BEGIN Data provided
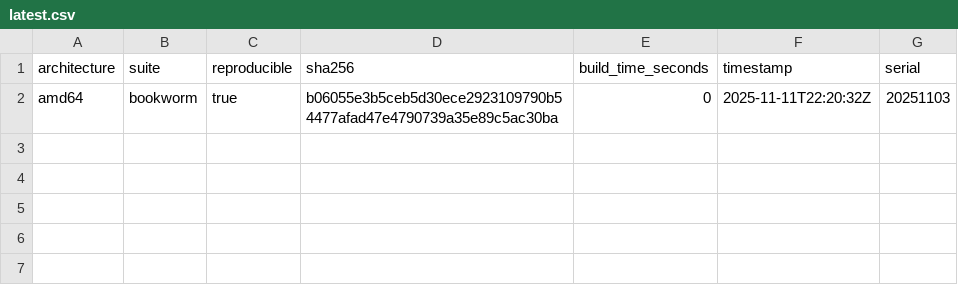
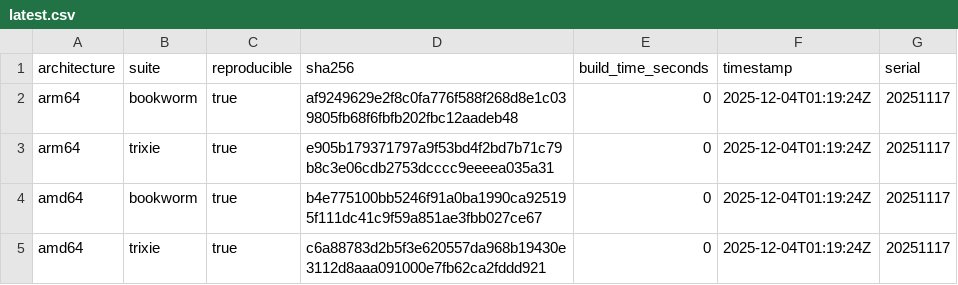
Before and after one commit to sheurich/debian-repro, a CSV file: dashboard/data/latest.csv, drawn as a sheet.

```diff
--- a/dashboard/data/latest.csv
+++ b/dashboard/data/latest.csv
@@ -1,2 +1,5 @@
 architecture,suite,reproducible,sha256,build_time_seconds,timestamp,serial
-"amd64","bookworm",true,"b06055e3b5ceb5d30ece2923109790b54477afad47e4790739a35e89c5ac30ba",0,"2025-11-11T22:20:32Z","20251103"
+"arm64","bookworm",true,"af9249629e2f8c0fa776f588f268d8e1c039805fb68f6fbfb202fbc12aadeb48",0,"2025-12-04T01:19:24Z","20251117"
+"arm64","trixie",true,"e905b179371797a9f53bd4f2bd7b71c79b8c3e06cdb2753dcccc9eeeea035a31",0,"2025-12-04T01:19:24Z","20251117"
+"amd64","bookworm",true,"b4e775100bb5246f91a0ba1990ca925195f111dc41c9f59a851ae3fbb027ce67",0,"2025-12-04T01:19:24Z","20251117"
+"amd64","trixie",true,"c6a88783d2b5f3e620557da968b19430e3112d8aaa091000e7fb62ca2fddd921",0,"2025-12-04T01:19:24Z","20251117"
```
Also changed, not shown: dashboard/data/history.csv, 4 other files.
END Data provided
BEGIN Data provided
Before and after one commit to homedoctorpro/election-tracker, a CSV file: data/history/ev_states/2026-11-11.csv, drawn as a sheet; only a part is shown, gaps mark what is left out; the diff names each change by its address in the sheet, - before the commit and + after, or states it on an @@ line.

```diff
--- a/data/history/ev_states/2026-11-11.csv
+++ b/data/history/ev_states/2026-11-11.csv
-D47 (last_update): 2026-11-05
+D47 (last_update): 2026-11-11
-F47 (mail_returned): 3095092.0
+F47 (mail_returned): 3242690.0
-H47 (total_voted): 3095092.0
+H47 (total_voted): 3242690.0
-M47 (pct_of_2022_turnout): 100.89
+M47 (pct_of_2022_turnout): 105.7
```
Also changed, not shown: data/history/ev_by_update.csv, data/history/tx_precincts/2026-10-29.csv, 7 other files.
END Data provided
**Requirement:** From the data above, copy each line that has the string "trixie".

**Finished task:**
+"arm64","trixie",true,"e905b179371797a9f53bd4f2bd7b71c79b8c3e06cdb2753dcccc9eeeea035a31",0,"2025-12-04T01:19:24Z","20251117"
+"amd64","trixie",true,"c6a88783d2b5f3e620557da968b19430e3112d8aaa091000e7fb62ca2fddd921",0,"2025-12-04T01:19:24Z","20251117"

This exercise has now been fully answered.